It didn’t make sense that one judge gave her all three rounds because in the second round I was totally controlling her. But even if I had won, I was not happy at all about my performance that night.
How much of your decision to leave Tristar was based on the fact that you maybe got lost in the shuffle over there, while at Michigan Top Team you have more one-on-one attention?
There are a lot of great fighters over at Tristar, but while they have great coaching and Firas helped me a lot, I felt they didn’t know my game enough and tried to change me too much as a fighter. Obviously I would have gotten better had I stayed there longer, but I feel like Michgian Top Team knows me well enough as a fighter to understand my strengths and weaknesses and help me improve. It was great working with Tristar and it was a blessing to work with my favorite fighter in George St. Pierre, but I feel that Michigan Top Team is a better fit right now.
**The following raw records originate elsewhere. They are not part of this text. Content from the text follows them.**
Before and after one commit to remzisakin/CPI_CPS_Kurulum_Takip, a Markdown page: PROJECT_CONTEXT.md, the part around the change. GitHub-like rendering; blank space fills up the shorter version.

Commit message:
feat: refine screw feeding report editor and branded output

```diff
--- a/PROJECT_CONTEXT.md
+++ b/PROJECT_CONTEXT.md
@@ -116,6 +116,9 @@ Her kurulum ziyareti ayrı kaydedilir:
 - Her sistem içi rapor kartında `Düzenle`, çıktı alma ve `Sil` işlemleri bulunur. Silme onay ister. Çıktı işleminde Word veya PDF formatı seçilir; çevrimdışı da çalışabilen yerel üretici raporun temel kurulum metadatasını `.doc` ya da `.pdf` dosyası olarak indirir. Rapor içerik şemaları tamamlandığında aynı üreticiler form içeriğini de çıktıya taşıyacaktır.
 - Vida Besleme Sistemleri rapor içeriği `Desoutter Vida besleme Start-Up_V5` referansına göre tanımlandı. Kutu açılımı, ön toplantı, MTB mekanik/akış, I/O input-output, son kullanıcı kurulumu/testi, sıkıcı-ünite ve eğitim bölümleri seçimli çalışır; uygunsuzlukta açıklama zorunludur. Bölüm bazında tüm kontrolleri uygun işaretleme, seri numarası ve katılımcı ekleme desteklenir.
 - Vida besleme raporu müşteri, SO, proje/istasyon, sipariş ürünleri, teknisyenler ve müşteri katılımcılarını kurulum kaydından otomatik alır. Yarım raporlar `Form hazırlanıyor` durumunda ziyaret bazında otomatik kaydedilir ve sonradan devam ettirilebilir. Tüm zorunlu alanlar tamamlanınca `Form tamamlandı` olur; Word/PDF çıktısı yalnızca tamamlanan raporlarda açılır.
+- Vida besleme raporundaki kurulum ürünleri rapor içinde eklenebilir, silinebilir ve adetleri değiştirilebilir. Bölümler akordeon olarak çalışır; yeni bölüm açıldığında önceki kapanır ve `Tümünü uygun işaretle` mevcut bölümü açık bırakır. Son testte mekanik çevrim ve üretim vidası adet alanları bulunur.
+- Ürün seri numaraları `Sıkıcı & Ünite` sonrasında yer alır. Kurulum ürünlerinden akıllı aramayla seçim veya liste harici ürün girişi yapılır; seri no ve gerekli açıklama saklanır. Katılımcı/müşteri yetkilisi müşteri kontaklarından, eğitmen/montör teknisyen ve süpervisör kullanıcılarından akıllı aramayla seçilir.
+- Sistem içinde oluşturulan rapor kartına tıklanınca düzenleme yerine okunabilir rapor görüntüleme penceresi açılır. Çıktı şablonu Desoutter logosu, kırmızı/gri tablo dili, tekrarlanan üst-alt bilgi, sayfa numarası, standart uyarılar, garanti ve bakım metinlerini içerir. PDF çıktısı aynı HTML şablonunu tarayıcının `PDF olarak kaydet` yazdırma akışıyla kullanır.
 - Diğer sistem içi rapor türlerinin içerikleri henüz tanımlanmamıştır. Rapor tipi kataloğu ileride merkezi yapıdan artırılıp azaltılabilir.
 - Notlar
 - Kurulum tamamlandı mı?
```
Your opponent, Jocelyn Lybarger-Jones, last fought at UFC 194 and dropped a tough loss to Tecia Torres on short notice. What does she bring to the table?
I know she is a well-rounded fighter and that she is an RFA Champion. I couldn’t take much from her match with Tecia because Tecia makes everyone fight her fight. But I think she is a tough and well-rounded competitor and I am looking forward to this battle.
Conventional wisdom is that Torres was able to out-grind and wrestle Jocelyn and that you beat Tecia on TUF, so you should beat Jocelyn. Do you feel that is the case or she will be a different fighter on UFC Fight Night 89?
I think that my style matches up well with Tecia’s style and that for whatever reason Joclyn’s didn’t. But I think this fight will be much different because you can’t know for sure how one fighter matches up with another until the fight actually happens.
After a while you must have been bored with just staying around the house and not having a fight to look forward to. I know you loved spending the holidays with your husband and family but how excited were you to get the call for your next fight?
After my last fight I was very upset and pissed off with myself so I’m very excited to get back into the Octagon. That last bout has been bothering me for a while and I want to show I am better than that.
You are no longer wearing your jet black hair and have switched to becoming a full fledged red head. How have the fans handled this new found change and how did your husband react the first time he saw you with your red hair?
At first he was saying “Don’t do it, don’t do it!” But now he’s saying “Oh, I kinda like it!” The red hair was suggested by my sister as it’s a part of my personality that the fans don’t get to see. But also I realized, if you’re a mixed-martial artist, you’re a performer. We go out there on the big stage and perform not just in terms of an athletic competition but in promoting ourselves. I am a fighter but I am also a girl who loves my long red hair and wearing make up and looking pretty. I think most female fighters believe they have to be tough and ‘butch’ all the time but I want to show you can be more than that.
We have seen Paige Van Zandt, Miesha Tate and Ronda Rousey cross over into movies and modeling. You are an attractive and well-spoken young woman. Could Ronda Markos ever cross over into the TV and modelling side of things?
I have never thought about that before but I love wearing makeup and I would love to try acting down the line, but right now I am focused on my MMA career and don’t want to take away from that.
What was it like training under George St. Pierre? For most MMA fighters this is the equivalent of having Joe Montana as your QB coach, or Michael Jordan as your basketball tutor.
When I first started training MMA he was the guy that everybody wanted to watch. Everybody would go to the bars to watch him fight on PPV, watch him on TV, so the first time I went to Tristar and saw him working out I was in shock. Inside I was like “Oh, wow! This is George St. Pierre! This is the guy I wanted to meet all these years and he is here and he’s teaching me!” I tried to play it cool but inside I was geeking-out because here was a guy that I always looked up to and wanted to meet and it was really a dream come true. — Chris Connor